The Chamber notes that these issues have been addressed in recent documents such as the Papua Gas Agreement and could well be put directly into the Oil and Gas Act if that was a preference.
PNG Chamber of Mines and Petroleum president Gerea Aopi, reiterated that the recent changes, made without consultation, have caused unintended consequences that will negatively impact PNG.
"The Chamber is ready to work with the Government to improve the existing Act, but the Government needs to appreciate that we need to be working for win-win solutions here that enable investment rather than increasing the business risk at a time when the global petroleum industry is under severe stress from sharply reduced oil and gas prices.
Companies worldwide are slashing capital and operating expenditures by hundreds of millions of dollars and the competition for the limited funds by other countries is increasing," Aopi said.
"When analysing the performance of the extractive industries, there will be bad years and good years because of commodity price fluctuations.
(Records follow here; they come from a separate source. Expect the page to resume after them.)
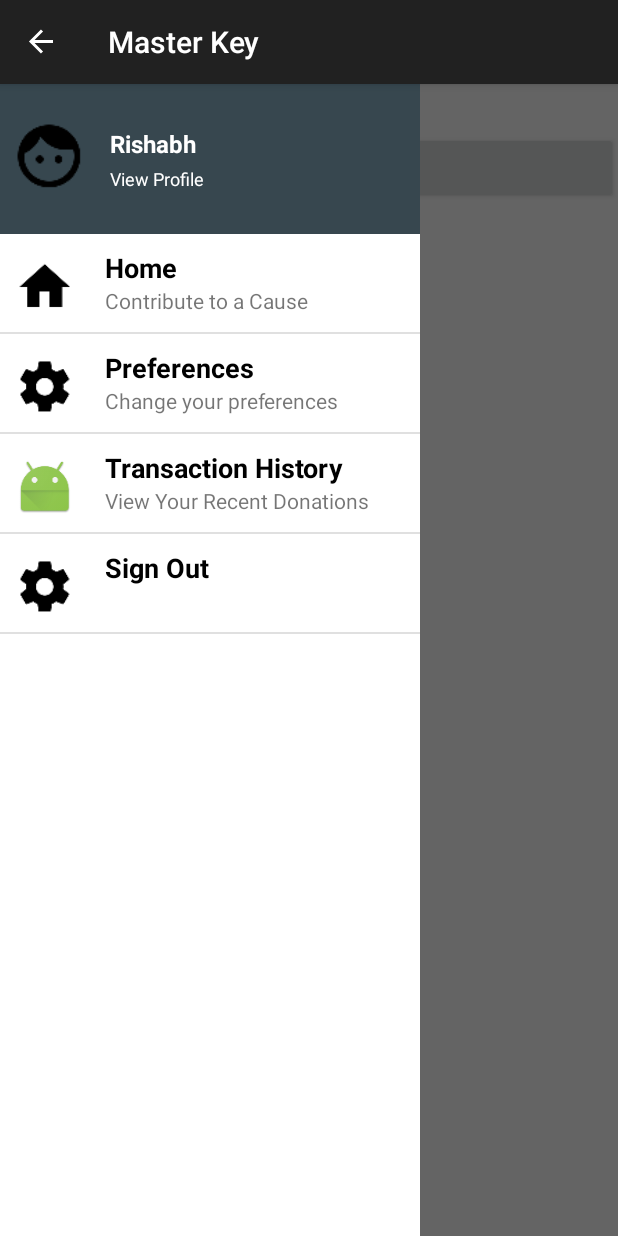
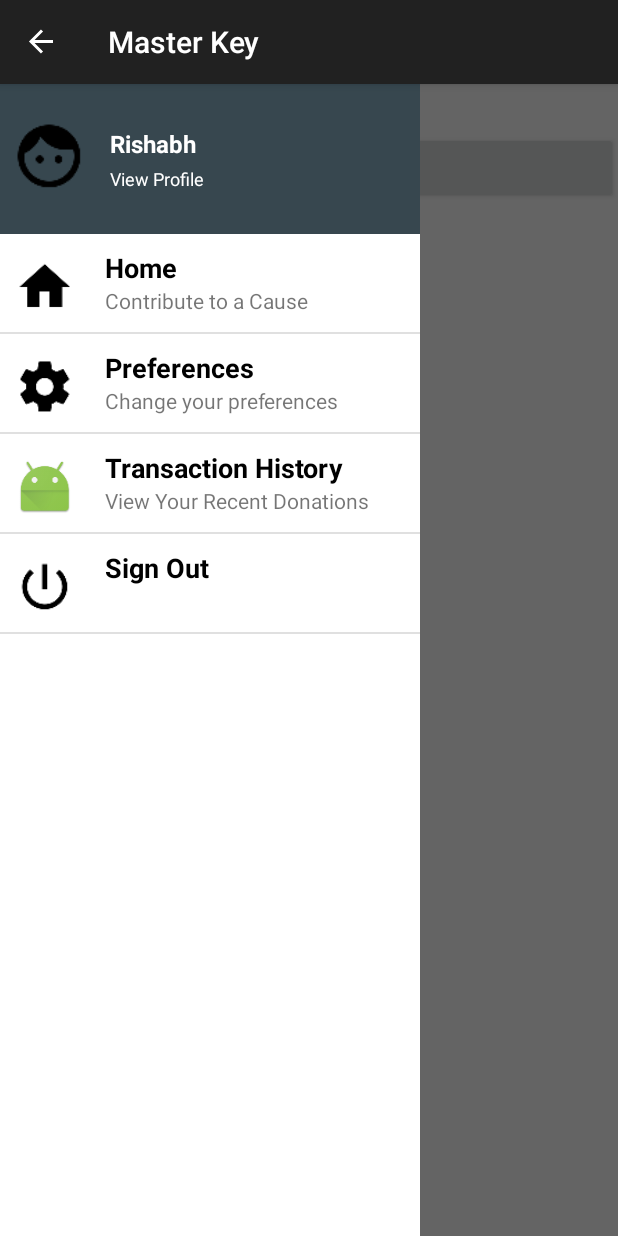
Before and after one commit to rahulsabnis/MasterKey, an Android app: the MainActivity screen opened directly, with no data from a screen before it, with the side drawer open, on a phone screen of 412 x 824 dp. Run offline under Robolectric (Android 15) with nearby library versions, the phone set to English and light mode, and no system bars; libraries missing offline, so code that uses them is left out: com.simplify.android; plain views replace CardEditor; 4 statements that could not run were skipped.

Commit message:
Reverted to correct power icon for sign-out.

```diff
--- a/masterKey/src/main/java/com/mistersofcode/masterkey/MainActivity.java
+++ b/masterKey/src/main/java/com/mistersofcode/masterkey/MainActivity.java
@@ -61,8 +61,8 @@ public class MainActivity extends AppCompatActivity {
         mNavItems.add(new NavItem("Home", "Contribute to a Cause", R.drawable.ic_home_black_36dp));
         mNavItems.add(new NavItem("Preferences", "Change your preferences", R.drawable.ic_settings_black_36dp));
         mNavItems.add(new NavItem("Transaction History", "View Your Recent Donations", R.drawable.ic_launcher));
-        //mNavItems.add(new NavItem("Sign Out", "", R.drawable.ic_power_settings_new_black_36dp));
-        mNavItems.add(new NavItem("Sign Out", "", R.drawable.ic_settings_black_36dp));
+        mNavItems.add(new NavItem("Sign Out", "", R.drawable.ic_power_settings_new_black_36dp));
+
         // DrawerLayout
         mDrawerLayout = (DrawerLayout) findViewById(R.id.drawerLayout);
 
```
We have all heard government claims that the country has not received adequate returns from major developments in recent years, including the PNG LNG project.
However, one has to look at the actual data, which supports the assertion that since LNG production began in May 2014 the benefits to PNG have outweighed returns to project investors who have not yet recovered their investment as oil and gas prices have been lower than anticipated since exports started.
"Since mid-2014 payments from PNG LNG to the PNG government totalled more than K10 billion through project equity cash distributions to Kumul Petroleum and MRDC, corporate taxes, development levies, royalties, employment taxes and licence maintenance fees."
Aopi said he hoped the government could recognise that the development of an LNG industry in PNG has also helped to diversify the country's economic base and contribute to substantial growth in exports and employment, enabling gross domestic product to double between 2009 and 2014.
"Unfortunately, rather than prioritising efforts to build upon this strong LNG industry foundation further LNG project developments worth $24 billion have stalled. Had they progressed as planned we would have likely seen PNG avoid a recession.
"In short, policy matters. Countries such as ours stand to make significant benefits by tapping into abundant natural resources but such prospects are diminished by poor policies, as has been the case in Venezuela, which holds the biggest oil resource in the world," Aopi added.
"We cannot afford to get this wrong, and for that reason the Chamber will continue to offer up its expertise and advice so that government and the private sector can collaboratively shape the best policy outcomes for the future of PNG."